Estrada was viewed as a potential closer. He might still be, but the urge to install him at the position is probably less urgent at this juncture. The requirements of the position include getting people out, and he’s not doing especially well at that right now. The luster is off.

In retrospect, he was likely moved up too soon and would have benefitted from more conditioning after two seasons lost to injury and COVID. He’s just 24 and there’s still plenty of time for him to grow into a role in the major-league bullpen.

His time is not now, though.

One of the guys with the highest ceilings in the entire Cubs system is right-hander Jeremiah Estrada. With a blazing fastball in the upper 90s and a slider that ranks among the best on the team, Estrada is projected to be a long-term bullpen weapon. — Rich Eberwein.

We haven’t seen that slider this year. What he’s been throwing doesn’t have a ton of action, either lateral or on a vertical plane. His change has been coming in around 90-91, and that might not be enough of a disparity to upset batters’ timing.

To the eye test, Estrada, 24, was not at his best in the big leagues late last year, but (1) he pitched so little in 2021 (and not at all in 2020) that I’m sure he was wearing down a bit after such a long season in his return; (2) his pitches still graded out really well; and (3) he still posted a 3.18 ERA and 32.0% K rate over his five appearances.

Given the caliber of his pitches, and the rapidity of his rise last year from High-A all the way to MLB, it would be silly NOT to expect that he’ll make an impact this year in the big league bullpen (barring injury). — Brett Taylor.

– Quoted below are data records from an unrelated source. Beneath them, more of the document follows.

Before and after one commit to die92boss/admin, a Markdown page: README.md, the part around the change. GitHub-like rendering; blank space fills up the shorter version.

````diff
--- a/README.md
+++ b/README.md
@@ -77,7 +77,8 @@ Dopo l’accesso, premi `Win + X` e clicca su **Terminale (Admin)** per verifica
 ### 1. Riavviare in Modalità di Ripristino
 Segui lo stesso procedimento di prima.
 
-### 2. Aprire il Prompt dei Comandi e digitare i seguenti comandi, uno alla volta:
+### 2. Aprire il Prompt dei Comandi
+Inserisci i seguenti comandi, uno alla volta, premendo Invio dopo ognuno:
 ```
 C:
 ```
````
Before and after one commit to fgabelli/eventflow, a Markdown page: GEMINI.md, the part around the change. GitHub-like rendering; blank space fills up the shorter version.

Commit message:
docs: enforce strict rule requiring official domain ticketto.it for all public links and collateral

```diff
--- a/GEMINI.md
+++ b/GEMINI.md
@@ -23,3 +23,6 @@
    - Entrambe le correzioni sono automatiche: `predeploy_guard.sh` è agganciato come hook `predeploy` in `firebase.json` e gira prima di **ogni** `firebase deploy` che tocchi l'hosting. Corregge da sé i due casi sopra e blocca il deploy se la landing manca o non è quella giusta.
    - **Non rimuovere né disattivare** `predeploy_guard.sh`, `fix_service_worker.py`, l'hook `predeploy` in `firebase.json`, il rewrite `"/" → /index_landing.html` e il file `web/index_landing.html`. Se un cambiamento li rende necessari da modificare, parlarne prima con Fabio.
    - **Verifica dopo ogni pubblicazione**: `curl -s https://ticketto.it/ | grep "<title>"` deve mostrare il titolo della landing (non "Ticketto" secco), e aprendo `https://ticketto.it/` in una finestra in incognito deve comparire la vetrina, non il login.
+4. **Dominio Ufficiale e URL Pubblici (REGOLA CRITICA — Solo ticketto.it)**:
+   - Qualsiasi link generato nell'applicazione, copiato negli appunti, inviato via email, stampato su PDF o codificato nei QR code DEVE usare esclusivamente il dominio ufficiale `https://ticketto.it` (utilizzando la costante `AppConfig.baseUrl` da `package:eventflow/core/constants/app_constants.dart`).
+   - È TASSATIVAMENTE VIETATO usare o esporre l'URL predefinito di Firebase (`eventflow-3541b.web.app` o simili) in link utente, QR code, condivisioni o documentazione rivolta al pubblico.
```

That hasn’t worked out so far — but we still hold out hope.